Data excerpts Block Start

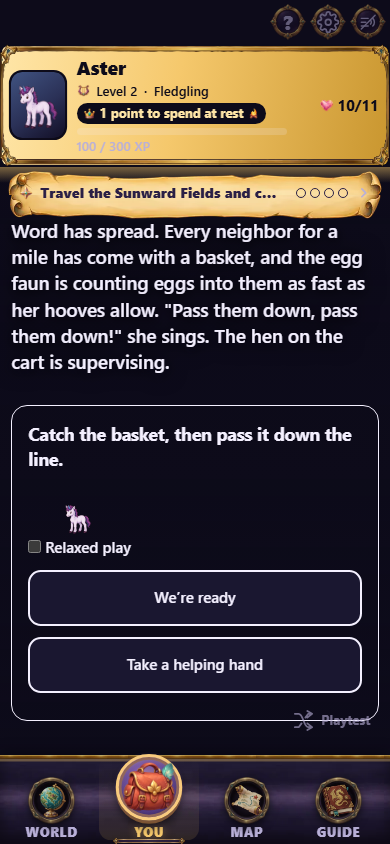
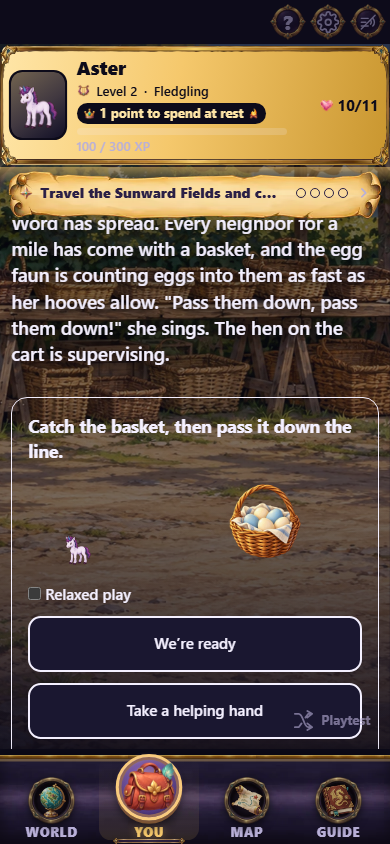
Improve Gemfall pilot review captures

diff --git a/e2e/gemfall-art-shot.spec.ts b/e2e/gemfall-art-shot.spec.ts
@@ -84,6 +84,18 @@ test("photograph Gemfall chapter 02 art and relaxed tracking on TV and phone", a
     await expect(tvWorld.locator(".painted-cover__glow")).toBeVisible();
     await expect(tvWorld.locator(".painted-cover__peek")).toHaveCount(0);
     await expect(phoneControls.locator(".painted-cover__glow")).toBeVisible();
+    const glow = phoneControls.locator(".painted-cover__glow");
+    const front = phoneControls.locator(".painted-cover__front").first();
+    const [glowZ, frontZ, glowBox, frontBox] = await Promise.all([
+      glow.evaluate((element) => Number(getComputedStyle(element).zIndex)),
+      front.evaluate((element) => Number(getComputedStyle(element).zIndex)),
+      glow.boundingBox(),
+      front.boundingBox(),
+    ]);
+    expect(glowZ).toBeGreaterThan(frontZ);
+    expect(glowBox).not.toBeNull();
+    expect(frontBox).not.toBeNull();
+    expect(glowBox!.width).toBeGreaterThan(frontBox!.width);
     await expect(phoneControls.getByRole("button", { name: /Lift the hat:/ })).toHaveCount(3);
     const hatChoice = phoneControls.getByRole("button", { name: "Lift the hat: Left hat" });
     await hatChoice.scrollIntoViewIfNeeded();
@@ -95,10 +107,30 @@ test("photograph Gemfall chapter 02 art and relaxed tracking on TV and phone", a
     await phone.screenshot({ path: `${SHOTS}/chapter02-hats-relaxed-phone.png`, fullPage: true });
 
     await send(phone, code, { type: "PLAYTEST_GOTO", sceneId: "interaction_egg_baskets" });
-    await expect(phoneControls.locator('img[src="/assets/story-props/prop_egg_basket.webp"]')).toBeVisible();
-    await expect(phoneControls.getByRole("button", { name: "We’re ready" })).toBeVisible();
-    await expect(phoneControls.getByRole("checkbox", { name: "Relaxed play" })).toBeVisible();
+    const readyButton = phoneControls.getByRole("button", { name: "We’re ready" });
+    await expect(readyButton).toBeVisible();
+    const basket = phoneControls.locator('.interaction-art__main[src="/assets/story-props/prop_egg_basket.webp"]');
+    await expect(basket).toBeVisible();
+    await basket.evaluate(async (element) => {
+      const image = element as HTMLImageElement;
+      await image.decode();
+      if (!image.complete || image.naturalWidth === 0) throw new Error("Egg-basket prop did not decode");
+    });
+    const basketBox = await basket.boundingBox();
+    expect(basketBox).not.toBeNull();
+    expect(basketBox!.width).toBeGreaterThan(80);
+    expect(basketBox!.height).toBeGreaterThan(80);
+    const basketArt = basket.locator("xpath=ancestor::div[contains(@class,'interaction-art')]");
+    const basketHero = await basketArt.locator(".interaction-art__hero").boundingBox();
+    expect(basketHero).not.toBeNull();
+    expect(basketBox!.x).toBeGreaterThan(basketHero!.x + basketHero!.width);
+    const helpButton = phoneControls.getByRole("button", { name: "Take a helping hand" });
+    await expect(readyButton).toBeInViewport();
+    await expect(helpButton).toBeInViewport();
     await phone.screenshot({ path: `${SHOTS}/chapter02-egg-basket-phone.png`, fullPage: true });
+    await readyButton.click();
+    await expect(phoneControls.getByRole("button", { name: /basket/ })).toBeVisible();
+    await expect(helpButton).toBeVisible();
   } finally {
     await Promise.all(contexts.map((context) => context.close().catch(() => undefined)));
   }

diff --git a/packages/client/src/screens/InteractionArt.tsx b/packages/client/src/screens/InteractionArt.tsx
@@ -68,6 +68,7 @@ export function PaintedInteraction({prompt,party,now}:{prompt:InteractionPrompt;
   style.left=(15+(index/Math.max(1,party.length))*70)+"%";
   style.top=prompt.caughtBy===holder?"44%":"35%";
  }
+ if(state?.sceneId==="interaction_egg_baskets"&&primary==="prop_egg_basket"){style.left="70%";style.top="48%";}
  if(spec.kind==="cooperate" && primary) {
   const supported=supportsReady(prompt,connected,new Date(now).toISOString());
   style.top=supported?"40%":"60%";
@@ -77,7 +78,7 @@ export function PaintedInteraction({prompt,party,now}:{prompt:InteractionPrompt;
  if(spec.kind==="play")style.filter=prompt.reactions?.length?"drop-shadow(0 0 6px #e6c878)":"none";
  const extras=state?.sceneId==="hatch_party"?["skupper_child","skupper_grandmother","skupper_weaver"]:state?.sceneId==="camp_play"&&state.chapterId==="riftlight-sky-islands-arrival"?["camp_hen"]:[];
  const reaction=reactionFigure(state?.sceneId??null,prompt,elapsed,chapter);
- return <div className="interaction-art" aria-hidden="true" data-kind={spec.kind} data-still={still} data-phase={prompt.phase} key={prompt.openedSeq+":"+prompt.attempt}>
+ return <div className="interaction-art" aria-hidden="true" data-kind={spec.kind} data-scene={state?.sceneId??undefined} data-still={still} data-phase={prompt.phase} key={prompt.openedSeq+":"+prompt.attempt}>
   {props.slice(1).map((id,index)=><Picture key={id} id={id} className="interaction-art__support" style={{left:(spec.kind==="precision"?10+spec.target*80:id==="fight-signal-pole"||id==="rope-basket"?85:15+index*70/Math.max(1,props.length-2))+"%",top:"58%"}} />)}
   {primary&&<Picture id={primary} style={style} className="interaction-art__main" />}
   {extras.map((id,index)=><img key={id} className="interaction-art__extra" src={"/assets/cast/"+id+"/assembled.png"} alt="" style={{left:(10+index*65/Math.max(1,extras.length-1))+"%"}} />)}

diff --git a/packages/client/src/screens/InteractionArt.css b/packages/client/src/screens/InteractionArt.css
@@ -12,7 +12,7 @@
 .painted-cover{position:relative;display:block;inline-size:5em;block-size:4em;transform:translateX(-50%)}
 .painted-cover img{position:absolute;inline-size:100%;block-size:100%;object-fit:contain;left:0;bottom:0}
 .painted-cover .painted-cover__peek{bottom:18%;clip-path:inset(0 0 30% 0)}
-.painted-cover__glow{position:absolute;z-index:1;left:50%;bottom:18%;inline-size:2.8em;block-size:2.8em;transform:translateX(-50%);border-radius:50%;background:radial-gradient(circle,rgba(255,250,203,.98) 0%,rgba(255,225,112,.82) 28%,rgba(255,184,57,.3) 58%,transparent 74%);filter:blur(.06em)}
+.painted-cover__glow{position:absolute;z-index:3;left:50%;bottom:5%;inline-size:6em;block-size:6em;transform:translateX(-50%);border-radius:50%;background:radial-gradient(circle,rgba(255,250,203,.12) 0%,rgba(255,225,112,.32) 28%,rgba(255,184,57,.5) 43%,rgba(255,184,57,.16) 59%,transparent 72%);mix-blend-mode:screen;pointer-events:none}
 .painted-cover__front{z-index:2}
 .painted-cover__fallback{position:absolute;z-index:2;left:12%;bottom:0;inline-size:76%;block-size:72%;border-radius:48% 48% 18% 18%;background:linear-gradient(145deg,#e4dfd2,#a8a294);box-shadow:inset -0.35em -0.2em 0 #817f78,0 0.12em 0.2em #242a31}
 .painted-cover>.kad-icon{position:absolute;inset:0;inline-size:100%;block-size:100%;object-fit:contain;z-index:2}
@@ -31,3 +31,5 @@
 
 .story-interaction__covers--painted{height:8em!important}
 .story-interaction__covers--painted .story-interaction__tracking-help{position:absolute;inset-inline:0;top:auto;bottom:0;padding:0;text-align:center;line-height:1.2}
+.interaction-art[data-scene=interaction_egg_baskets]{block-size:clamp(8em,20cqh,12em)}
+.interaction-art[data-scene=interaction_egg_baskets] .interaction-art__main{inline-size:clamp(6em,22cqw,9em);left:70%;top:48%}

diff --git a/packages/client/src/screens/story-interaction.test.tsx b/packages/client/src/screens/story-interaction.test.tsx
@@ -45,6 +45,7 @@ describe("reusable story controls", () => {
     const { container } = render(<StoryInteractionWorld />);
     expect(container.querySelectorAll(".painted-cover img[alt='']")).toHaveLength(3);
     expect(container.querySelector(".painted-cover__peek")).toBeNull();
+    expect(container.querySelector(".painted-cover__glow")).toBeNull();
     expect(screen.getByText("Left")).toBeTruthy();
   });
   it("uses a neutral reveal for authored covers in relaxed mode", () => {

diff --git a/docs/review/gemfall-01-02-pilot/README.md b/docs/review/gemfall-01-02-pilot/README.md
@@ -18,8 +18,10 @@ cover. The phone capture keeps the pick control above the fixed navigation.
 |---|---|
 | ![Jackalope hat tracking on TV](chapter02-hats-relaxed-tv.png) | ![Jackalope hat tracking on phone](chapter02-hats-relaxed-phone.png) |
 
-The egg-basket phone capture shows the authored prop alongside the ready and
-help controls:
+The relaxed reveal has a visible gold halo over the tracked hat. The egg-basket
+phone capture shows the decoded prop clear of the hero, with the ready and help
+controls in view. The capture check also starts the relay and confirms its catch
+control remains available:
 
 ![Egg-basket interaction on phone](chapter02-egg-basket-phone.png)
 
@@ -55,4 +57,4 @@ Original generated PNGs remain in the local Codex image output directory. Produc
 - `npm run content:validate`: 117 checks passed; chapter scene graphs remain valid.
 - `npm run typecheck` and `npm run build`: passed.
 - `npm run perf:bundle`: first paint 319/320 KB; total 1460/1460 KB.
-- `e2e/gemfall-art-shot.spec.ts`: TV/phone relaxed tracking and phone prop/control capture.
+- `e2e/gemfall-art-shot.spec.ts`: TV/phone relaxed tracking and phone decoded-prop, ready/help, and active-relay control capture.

Data excerpts Block End

▶ [Your task]:
Throughout the material above, find every line holding "state" and copy it.

▶ [Output]:
+ if(state?.sceneId==="interaction_egg_baskets"&&primary==="prop_egg_basket"){style.left="70%";style.top="48%";}
  const extras=state?.sceneId==="hatch_party"?["skupper_child","skupper_grandmother","skupper_weaver"]:state?.sceneId==="camp_play"&&state.chapterId==="riftlight-sky-islands-arrival"?["camp_hen"]:[];
  const reaction=reactionFigure(state?.sceneId??null,prompt,elapsed,chapter);
+ return <div className="interaction-art" aria-hidden="true" data-kind={spec.kind} data-scene={state?.sceneId??undefined} data-still={still} data-phase={prompt.phase} key={prompt.openedSeq+":"+prompt.attempt}>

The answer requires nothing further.